# [TASK BRIEF]
Work out the count of lines in the entries below that include "frugal", and write only that count.
····················
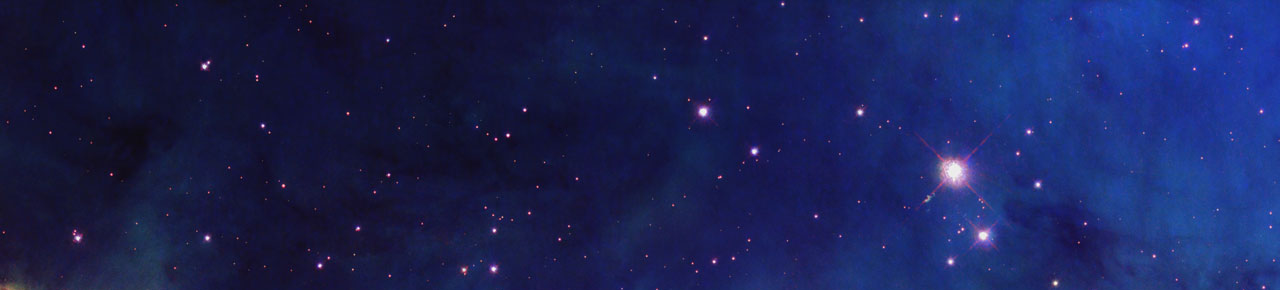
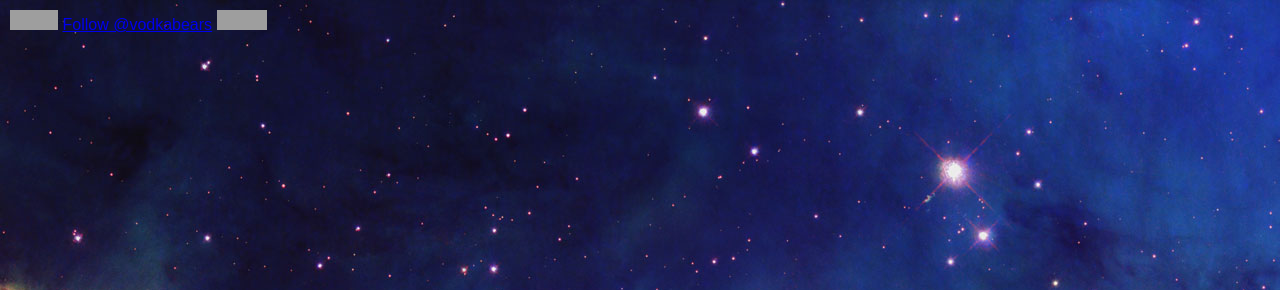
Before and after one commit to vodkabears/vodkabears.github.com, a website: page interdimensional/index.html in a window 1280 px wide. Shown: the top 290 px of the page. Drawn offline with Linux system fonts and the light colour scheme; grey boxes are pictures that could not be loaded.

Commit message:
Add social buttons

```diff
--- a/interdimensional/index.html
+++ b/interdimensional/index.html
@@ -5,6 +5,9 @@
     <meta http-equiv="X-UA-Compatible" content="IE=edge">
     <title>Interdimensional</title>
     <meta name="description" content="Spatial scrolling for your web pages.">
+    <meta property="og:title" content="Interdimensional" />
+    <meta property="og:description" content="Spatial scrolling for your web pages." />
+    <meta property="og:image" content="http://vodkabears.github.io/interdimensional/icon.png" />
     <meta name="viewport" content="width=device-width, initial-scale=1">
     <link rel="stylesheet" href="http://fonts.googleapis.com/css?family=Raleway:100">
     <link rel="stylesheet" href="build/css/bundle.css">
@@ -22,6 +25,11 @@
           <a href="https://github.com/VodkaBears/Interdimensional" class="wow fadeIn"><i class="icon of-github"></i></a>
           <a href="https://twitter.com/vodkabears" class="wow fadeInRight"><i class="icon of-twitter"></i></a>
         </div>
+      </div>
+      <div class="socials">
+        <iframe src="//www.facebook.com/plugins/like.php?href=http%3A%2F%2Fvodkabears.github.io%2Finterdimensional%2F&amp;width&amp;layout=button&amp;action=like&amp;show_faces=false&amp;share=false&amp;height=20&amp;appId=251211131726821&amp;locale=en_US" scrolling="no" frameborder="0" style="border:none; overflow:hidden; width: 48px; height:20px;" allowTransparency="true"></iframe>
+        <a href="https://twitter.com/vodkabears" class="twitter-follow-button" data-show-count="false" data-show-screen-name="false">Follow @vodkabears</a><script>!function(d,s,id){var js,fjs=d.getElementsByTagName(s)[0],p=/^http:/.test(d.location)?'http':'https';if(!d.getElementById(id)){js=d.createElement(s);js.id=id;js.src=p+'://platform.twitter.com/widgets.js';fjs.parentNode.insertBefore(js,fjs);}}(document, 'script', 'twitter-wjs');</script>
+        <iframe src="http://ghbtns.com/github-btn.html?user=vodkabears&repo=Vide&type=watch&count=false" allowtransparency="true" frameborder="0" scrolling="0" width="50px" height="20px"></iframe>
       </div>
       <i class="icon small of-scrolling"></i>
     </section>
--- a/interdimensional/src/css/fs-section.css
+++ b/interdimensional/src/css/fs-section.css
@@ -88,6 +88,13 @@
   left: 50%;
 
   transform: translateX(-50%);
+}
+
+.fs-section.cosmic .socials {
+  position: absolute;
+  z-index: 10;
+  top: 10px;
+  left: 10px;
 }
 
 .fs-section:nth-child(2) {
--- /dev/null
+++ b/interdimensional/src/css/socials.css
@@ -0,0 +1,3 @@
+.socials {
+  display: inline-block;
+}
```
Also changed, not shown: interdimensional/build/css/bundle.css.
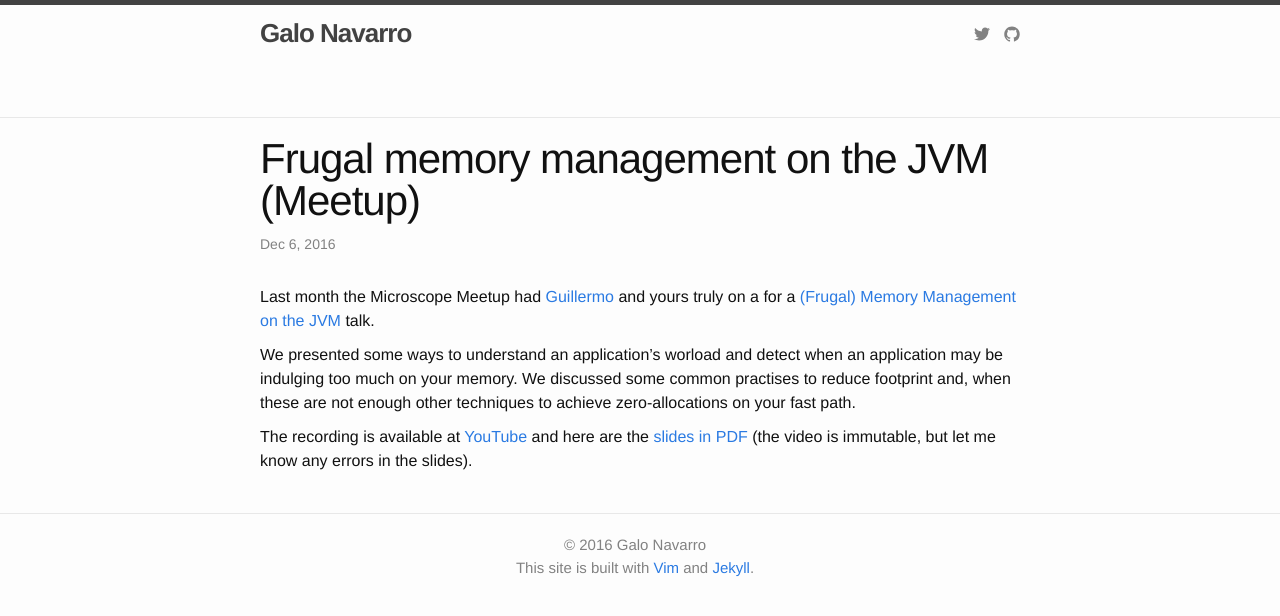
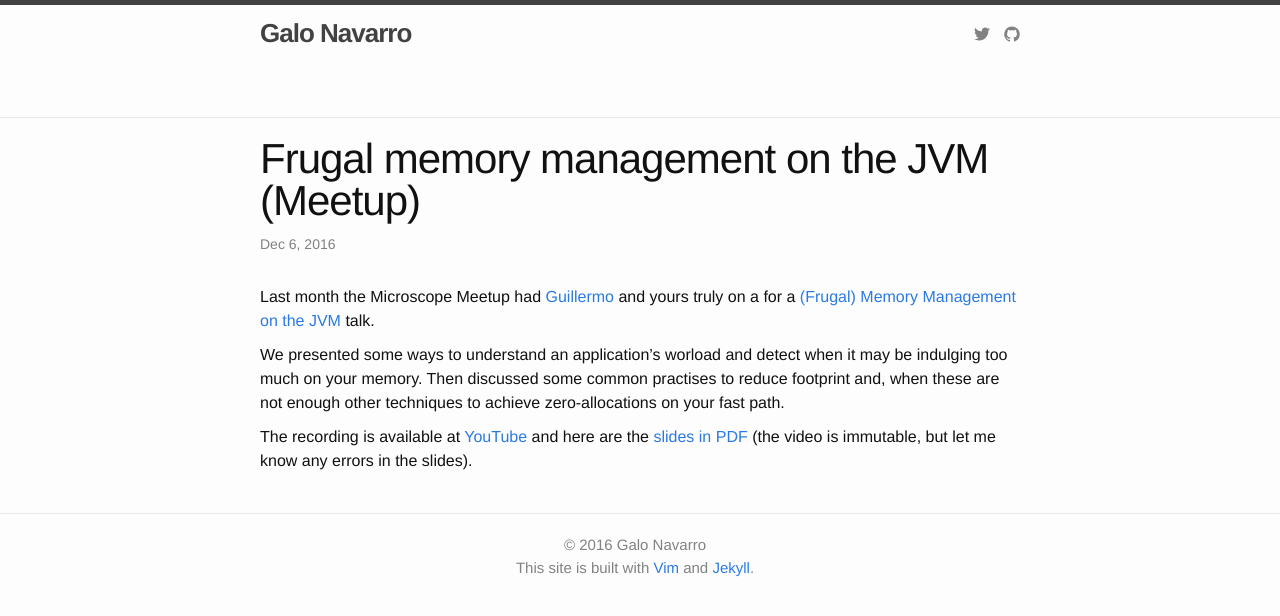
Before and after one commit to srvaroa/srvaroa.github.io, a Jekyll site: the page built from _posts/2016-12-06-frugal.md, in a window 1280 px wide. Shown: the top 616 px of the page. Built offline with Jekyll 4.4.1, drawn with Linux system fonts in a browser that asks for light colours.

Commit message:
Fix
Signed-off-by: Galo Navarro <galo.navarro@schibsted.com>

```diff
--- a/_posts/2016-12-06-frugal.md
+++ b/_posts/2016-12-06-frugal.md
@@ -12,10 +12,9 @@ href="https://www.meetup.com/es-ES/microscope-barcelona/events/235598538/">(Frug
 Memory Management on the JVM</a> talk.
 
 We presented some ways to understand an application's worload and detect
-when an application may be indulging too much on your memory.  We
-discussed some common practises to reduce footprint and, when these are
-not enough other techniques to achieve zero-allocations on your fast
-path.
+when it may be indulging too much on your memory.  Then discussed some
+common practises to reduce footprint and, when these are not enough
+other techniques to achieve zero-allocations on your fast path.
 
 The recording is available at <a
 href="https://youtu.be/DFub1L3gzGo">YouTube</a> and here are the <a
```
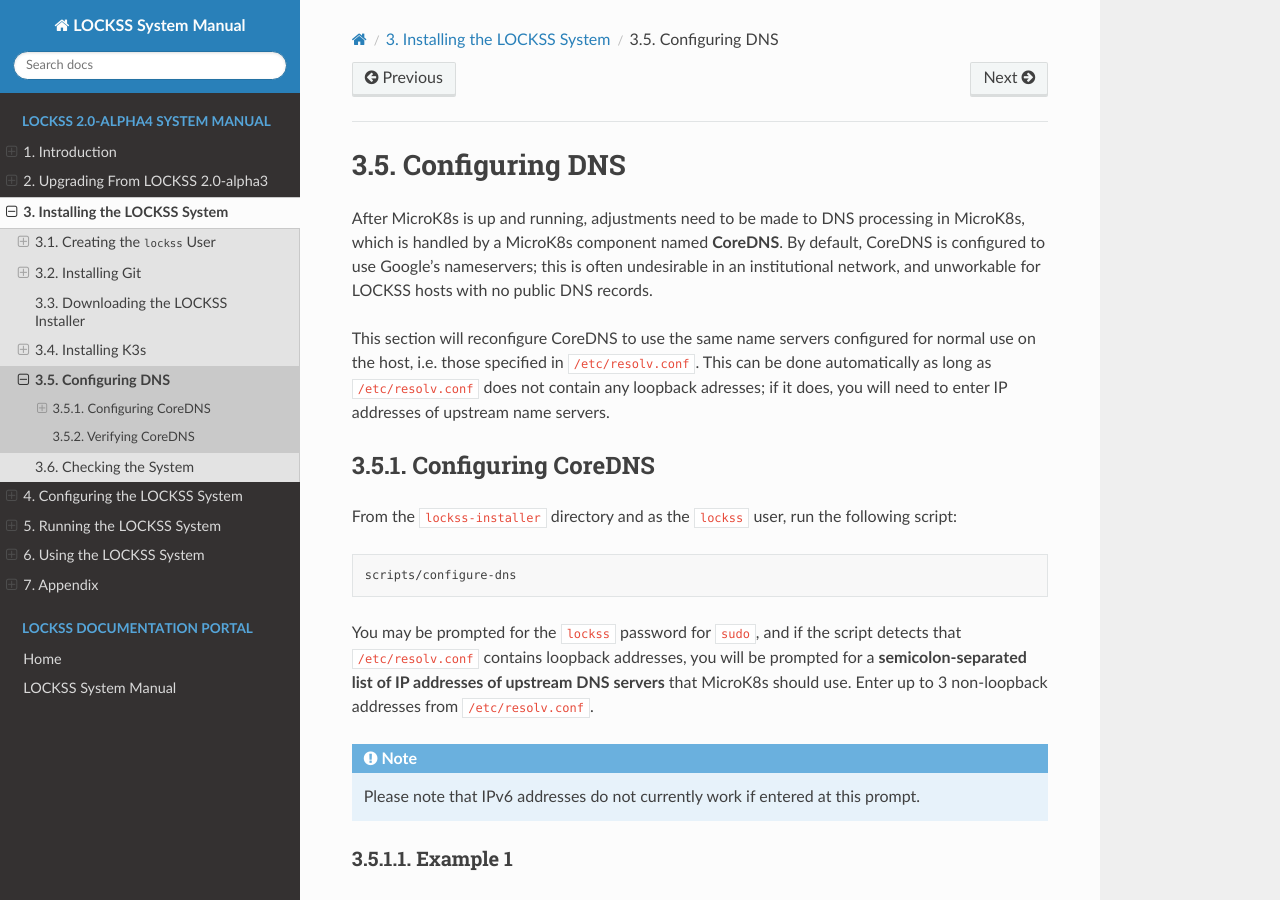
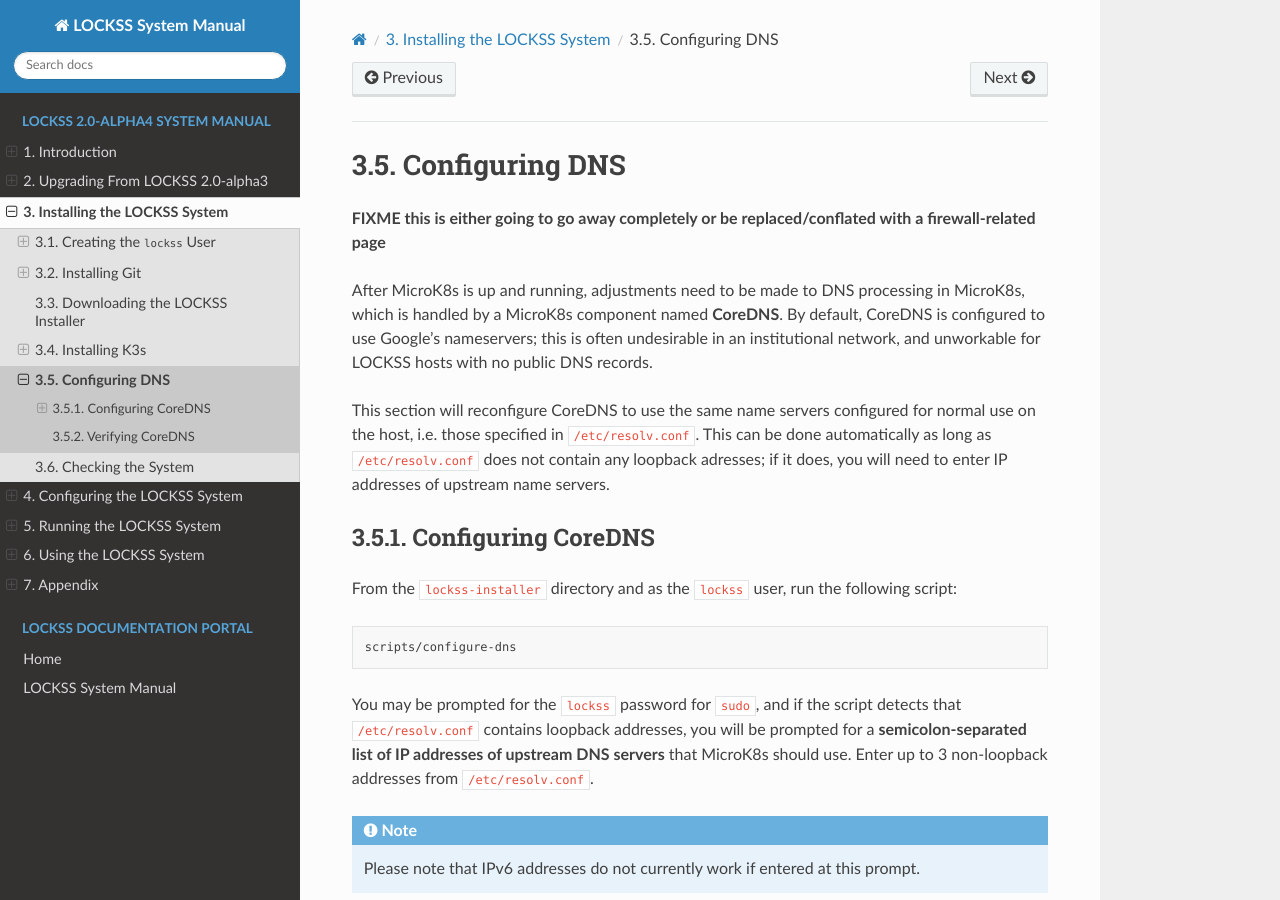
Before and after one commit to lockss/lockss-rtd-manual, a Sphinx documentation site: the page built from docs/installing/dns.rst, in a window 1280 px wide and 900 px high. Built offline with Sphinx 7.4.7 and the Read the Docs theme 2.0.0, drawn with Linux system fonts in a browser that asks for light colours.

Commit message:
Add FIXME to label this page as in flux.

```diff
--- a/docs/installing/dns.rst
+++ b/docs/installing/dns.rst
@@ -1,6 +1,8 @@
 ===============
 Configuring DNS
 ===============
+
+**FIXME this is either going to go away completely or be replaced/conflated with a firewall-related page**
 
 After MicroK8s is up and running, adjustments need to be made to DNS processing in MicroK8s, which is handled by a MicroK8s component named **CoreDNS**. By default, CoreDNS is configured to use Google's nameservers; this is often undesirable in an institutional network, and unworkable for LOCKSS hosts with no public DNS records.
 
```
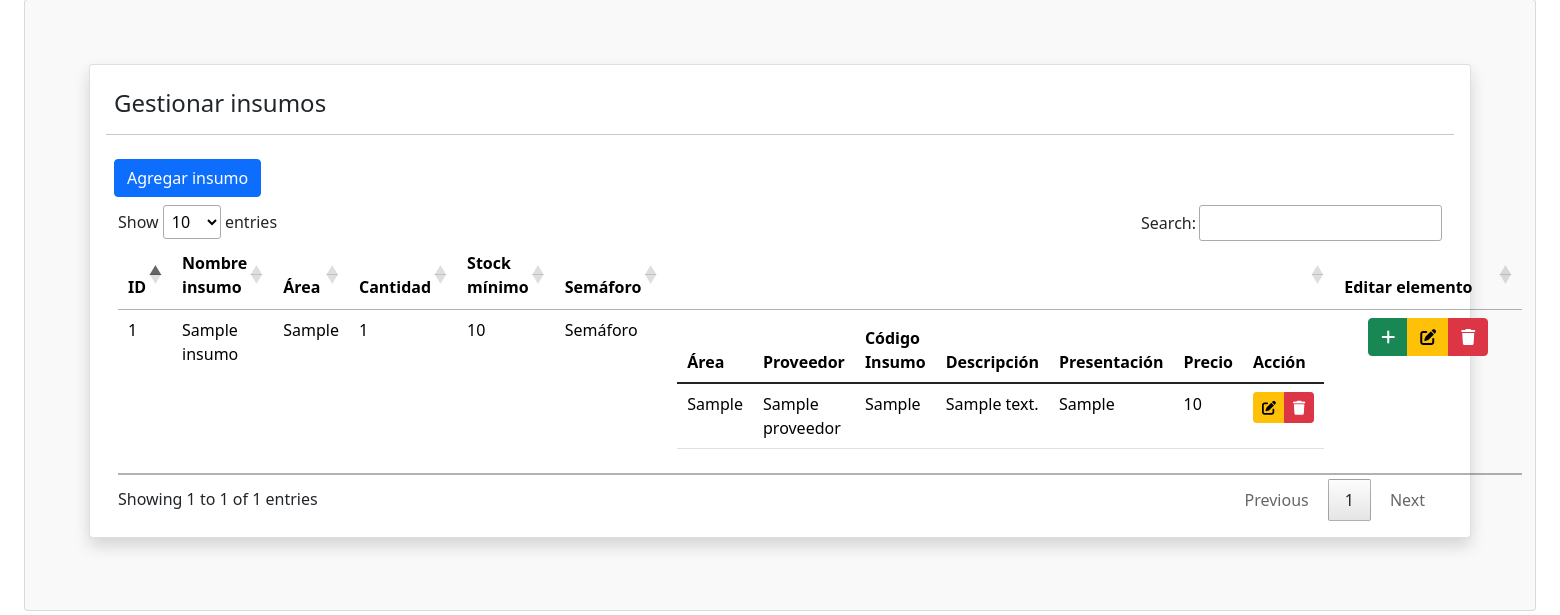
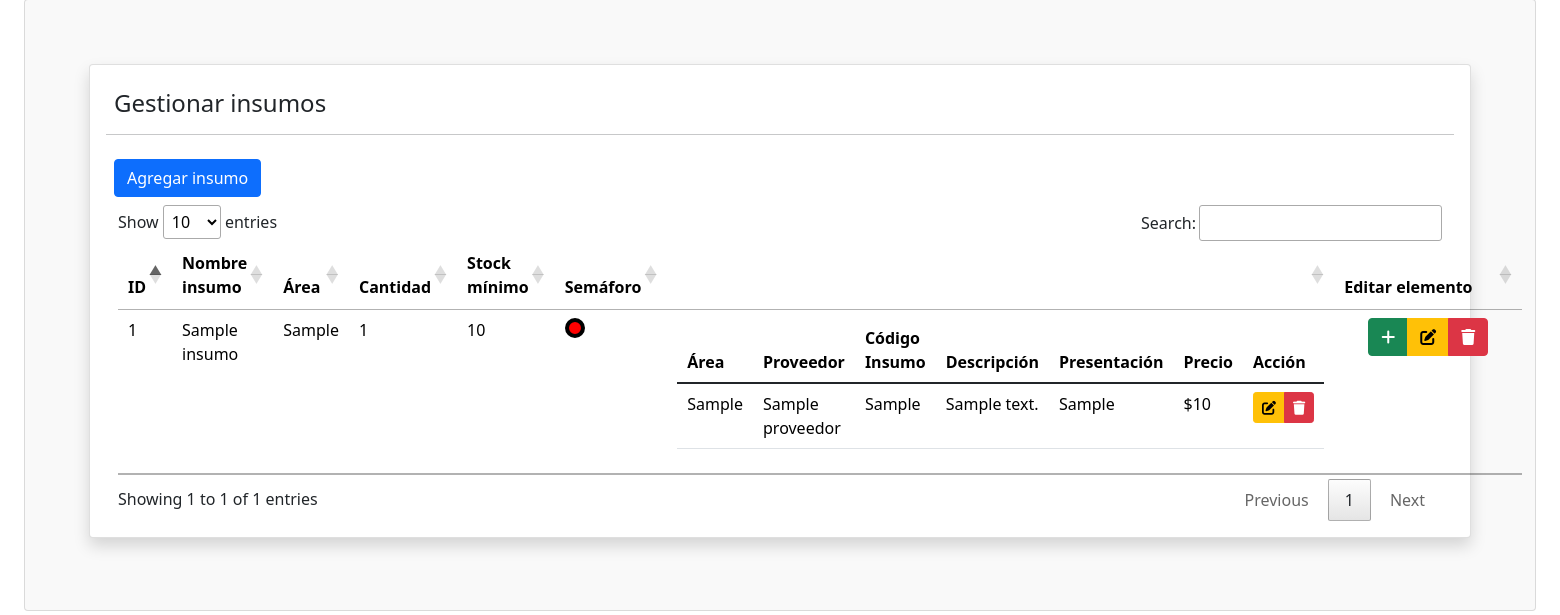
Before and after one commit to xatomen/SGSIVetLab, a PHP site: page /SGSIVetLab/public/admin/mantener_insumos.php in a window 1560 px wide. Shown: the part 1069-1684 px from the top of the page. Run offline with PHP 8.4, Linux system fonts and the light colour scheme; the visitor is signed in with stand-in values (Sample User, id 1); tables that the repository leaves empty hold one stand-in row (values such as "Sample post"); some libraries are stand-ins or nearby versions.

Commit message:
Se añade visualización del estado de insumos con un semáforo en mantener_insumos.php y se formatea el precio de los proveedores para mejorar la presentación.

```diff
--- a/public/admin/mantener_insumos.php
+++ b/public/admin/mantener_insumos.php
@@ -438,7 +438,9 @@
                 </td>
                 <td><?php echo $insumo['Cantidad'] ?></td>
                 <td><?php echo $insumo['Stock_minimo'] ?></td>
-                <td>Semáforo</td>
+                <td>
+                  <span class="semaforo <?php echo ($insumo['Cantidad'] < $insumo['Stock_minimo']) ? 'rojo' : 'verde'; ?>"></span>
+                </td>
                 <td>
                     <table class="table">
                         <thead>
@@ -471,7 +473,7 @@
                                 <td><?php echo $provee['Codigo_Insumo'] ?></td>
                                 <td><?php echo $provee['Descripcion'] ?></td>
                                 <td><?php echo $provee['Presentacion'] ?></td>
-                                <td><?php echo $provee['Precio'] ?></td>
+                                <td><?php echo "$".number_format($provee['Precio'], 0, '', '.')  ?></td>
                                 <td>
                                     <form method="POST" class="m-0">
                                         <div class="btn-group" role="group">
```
····················
# [TASK SOLUTION]
3